> [To do]:
Return the lines below that carry the word "name".

> [Data excerpts]:
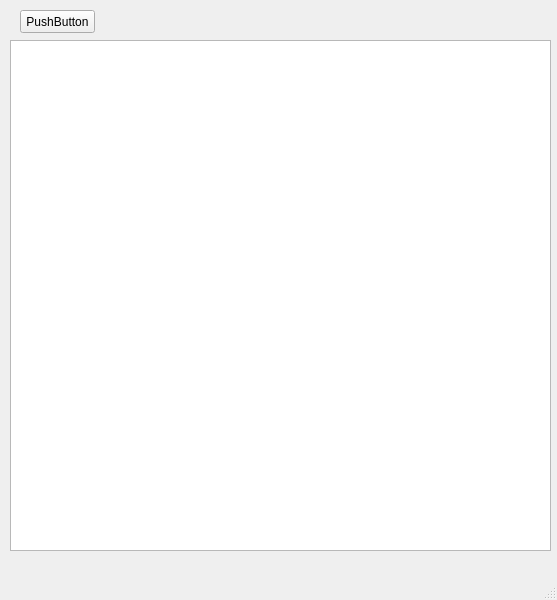
Old version of the form mainwindow.ui in the repository kurotkin/QtGoldApp.
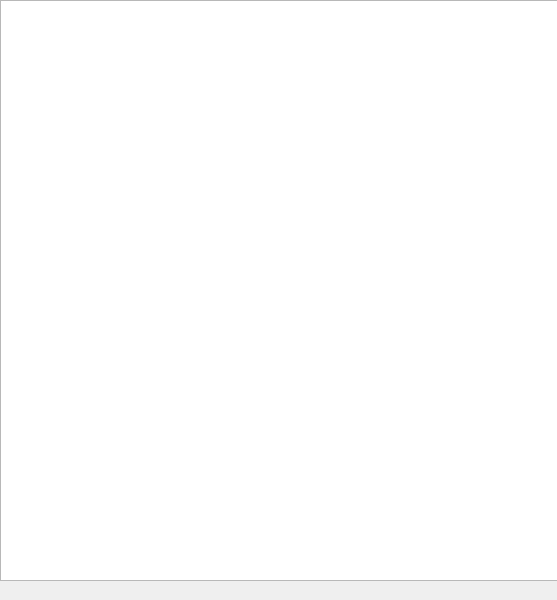
New version of the form.

Diff of the .ui file:
```diff
--- a/mainwindow.ui
+++ b/mainwindow.ui
@@ -14,26 +14,13 @@
    <string>MainWindow</string>
   </property>
   <widget class="QWidget" name="centralwidget">
-   <widget class="QPushButton" name="pushButton">
-    <property name="geometry">
-     <rect>
-      <x>20</x>
-      <y>10</y>
-      <width>75</width>
-      <height>23</height>
-     </rect>
-    </property>
-    <property name="text">
-     <string>PushButton</string>
-    </property>
-   </widget>
    <widget class="QTableView" name="tableView">
     <property name="geometry">
      <rect>
-      <x>10</x>
-      <y>40</y>
-      <width>541</width>
-      <height>511</height>
+      <x>0</x>
+      <y>0</y>
+      <width>561</width>
+      <height>581</height>
      </rect>
     </property>
    </widget>
@@ -48,7 +35,11 @@
     </rect>
    </property>
   </widget>
-  <widget class="QStatusBar" name="statusbar"/>
+  <action name="connectAction">
+   <property name="text">
+    <string>Connect</string>
+   </property>
+  </action>
  </widget>
  <resources/>
  <connections/>
```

> [Solution]:
   <widget class="QWidget" name="centralwidget">
-   <widget class="QPushButton" name="pushButton">
-    <property name="geometry">
-    <property name="text">
    <widget class="QTableView" name="tableView">
     <property name="geometry">
-  <widget class="QStatusBar" name="statusbar"/>
+  <action name="connectAction">
+   <property name="text">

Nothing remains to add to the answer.